▶ [WHAT THE TASK REQUIRES]
Every line in the entries that holds "doublecircle" should be identified and copied.

▶ [TASK INPUTS]
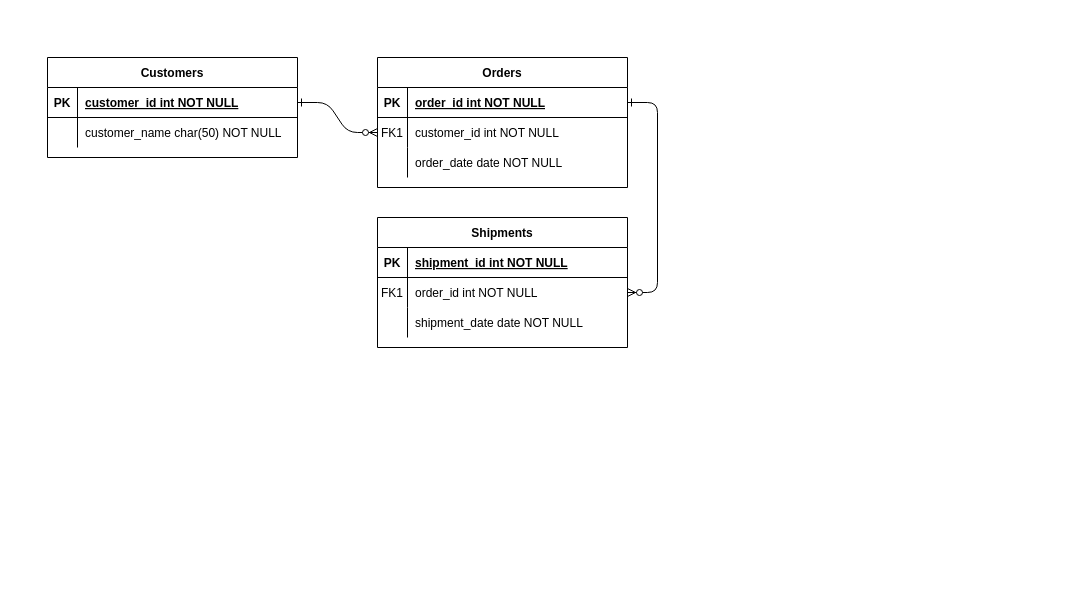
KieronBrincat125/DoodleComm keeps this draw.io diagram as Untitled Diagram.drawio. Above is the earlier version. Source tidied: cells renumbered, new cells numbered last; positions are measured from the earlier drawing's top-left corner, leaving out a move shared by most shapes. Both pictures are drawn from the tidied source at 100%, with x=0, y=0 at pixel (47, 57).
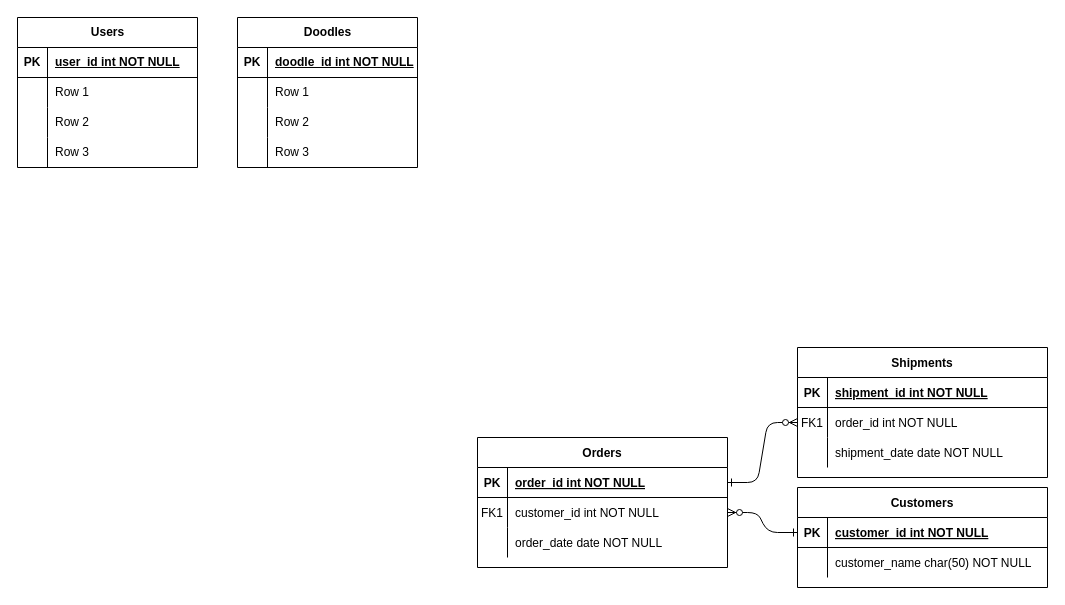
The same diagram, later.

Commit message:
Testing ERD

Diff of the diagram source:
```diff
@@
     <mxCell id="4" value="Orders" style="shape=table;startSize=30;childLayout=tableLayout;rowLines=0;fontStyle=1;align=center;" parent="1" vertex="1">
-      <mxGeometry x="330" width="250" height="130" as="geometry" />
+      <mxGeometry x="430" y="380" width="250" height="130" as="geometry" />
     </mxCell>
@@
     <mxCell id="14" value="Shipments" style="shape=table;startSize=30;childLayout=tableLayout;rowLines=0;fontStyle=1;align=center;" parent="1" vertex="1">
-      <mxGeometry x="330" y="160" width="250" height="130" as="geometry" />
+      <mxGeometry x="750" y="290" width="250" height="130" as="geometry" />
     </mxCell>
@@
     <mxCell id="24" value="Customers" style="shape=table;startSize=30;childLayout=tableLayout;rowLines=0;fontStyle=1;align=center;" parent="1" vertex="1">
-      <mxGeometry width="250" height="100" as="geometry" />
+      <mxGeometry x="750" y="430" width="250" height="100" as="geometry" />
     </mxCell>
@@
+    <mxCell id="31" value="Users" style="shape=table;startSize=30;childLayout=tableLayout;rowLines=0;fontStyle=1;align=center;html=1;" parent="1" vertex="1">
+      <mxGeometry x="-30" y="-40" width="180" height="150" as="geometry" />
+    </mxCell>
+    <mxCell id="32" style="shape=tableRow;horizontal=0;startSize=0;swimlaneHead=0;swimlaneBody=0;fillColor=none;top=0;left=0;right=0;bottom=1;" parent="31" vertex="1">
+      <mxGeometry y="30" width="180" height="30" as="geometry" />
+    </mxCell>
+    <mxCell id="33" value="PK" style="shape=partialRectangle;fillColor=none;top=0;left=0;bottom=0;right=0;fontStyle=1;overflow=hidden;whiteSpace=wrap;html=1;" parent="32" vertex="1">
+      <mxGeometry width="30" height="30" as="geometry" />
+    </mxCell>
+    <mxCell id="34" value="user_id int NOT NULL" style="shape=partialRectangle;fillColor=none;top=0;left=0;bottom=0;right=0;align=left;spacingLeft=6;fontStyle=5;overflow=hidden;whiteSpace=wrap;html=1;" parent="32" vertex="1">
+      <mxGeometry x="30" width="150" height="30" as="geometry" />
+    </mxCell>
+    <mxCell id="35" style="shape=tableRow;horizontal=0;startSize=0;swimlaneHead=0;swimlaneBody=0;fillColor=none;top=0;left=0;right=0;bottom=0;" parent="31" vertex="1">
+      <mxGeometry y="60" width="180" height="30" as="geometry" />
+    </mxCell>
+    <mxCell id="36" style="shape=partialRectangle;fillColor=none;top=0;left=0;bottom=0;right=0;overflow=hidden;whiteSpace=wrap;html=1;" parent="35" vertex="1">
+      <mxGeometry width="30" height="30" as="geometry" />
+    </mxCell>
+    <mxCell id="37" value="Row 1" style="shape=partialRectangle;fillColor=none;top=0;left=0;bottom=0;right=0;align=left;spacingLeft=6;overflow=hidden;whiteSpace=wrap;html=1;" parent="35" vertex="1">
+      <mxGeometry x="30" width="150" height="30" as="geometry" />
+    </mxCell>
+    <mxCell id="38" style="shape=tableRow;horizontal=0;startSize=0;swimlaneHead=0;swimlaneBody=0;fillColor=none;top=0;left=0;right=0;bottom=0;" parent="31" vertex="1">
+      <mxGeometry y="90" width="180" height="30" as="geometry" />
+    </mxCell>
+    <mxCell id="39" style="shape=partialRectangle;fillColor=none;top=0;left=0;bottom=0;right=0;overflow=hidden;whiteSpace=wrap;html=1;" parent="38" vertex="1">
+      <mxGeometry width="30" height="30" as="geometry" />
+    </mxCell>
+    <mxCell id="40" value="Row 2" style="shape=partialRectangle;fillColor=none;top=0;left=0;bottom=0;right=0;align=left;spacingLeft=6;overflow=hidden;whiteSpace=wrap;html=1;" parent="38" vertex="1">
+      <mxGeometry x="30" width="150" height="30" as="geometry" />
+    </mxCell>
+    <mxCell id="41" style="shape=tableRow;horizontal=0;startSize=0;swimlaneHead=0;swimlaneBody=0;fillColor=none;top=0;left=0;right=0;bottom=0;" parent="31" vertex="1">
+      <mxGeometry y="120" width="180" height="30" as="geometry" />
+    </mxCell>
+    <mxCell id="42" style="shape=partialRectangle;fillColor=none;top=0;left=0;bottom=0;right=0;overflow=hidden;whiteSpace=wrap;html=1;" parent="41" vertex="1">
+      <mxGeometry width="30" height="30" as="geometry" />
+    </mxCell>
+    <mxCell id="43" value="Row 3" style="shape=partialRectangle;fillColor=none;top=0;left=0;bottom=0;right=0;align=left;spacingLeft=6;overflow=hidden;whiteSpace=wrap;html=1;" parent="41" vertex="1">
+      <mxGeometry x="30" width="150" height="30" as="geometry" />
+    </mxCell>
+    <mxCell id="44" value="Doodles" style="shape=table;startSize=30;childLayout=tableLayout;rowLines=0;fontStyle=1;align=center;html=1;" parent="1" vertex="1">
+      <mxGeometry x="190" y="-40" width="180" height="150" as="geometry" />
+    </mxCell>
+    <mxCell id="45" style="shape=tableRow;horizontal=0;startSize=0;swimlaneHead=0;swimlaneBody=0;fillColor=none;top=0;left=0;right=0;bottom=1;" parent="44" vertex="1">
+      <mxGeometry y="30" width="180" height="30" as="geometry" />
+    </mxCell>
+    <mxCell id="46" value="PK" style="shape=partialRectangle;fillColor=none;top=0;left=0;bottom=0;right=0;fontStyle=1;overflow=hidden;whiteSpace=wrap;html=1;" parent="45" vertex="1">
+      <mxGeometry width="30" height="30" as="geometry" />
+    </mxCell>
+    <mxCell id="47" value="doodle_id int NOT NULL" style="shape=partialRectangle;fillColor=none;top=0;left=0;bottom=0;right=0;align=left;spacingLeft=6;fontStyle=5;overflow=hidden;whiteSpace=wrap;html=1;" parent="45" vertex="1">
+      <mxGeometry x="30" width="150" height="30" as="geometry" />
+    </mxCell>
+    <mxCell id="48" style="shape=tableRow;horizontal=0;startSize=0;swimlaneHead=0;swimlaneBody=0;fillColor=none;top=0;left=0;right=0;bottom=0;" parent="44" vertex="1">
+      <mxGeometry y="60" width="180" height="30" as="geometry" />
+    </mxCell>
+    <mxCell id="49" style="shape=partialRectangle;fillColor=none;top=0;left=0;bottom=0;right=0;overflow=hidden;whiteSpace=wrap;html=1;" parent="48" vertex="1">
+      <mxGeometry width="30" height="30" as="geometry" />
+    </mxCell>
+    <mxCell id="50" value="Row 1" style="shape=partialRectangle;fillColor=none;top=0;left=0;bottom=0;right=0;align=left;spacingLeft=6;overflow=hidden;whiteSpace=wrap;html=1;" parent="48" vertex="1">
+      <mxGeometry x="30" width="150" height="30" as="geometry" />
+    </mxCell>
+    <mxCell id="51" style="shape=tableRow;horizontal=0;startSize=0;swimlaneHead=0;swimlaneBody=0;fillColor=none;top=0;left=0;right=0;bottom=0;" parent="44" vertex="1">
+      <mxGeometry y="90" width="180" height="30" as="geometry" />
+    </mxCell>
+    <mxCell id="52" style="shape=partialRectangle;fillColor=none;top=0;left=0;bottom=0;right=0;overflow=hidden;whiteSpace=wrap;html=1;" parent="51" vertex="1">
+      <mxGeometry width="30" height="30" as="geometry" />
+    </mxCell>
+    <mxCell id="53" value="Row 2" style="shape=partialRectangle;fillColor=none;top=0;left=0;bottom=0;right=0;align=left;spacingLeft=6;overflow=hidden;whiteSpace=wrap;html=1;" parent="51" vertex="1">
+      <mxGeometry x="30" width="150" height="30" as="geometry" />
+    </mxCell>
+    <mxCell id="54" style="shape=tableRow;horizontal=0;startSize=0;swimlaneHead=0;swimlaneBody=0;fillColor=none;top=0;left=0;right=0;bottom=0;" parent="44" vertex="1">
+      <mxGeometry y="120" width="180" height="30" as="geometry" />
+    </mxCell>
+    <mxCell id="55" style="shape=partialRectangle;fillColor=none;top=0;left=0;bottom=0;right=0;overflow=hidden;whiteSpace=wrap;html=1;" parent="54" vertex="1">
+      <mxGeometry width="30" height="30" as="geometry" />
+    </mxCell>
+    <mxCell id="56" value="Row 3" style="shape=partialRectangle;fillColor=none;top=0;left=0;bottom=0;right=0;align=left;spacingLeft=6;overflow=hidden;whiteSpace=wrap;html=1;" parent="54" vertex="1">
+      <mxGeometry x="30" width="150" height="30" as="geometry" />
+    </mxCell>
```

* * *

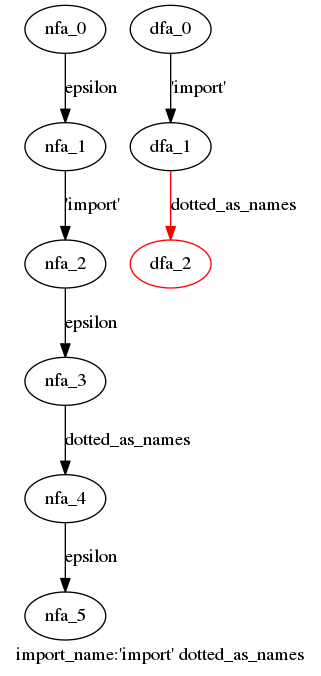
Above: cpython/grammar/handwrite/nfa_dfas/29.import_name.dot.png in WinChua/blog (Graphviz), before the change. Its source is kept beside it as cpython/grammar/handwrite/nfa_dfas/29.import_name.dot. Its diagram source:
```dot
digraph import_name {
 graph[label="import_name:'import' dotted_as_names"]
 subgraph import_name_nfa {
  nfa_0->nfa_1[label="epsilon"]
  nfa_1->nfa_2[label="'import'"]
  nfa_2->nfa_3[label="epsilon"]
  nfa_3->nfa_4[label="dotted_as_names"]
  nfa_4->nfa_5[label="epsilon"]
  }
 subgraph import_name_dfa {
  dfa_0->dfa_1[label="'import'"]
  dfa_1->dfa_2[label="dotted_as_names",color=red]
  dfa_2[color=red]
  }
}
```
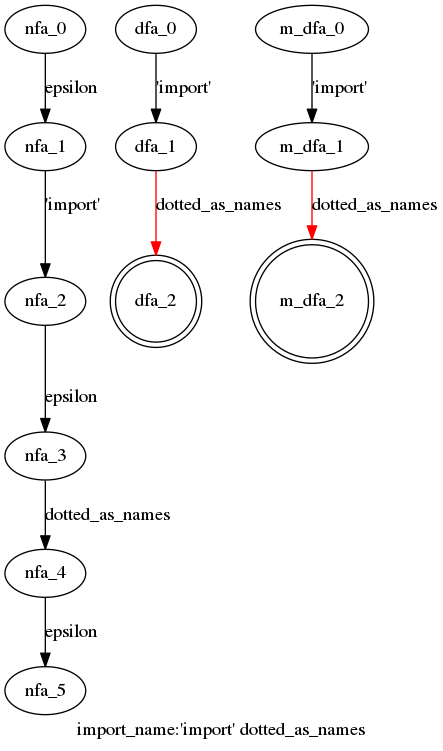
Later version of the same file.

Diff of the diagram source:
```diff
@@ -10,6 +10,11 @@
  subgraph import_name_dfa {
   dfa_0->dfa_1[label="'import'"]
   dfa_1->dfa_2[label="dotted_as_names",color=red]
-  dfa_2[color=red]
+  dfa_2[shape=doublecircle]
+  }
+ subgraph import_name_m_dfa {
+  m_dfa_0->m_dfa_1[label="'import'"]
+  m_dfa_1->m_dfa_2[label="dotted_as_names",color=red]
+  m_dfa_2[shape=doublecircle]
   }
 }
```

--

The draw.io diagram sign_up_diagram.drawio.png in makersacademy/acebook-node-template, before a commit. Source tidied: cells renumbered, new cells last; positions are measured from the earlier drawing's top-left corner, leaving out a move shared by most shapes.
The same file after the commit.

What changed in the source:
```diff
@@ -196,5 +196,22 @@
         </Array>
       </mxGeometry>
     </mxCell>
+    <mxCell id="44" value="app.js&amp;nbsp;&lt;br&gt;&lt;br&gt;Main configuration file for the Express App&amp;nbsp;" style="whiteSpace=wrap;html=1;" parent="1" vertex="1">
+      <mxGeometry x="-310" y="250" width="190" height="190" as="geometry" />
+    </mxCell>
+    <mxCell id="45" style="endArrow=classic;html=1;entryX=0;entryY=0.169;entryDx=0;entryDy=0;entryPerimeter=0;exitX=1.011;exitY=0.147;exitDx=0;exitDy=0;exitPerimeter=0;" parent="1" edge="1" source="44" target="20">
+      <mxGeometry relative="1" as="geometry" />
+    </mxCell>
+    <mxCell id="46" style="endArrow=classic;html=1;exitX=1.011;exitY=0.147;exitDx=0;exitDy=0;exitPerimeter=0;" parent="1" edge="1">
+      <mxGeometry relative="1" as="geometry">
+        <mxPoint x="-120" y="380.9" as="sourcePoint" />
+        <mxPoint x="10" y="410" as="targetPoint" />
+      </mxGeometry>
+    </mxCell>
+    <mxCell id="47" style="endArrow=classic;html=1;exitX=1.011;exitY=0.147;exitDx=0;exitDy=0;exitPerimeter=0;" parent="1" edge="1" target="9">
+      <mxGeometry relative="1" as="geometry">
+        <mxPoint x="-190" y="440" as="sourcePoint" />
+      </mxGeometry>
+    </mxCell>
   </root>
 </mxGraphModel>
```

▶ [RESULT]
+  dfa_2[shape=doublecircle]
+  m_dfa_2[shape=doublecircle]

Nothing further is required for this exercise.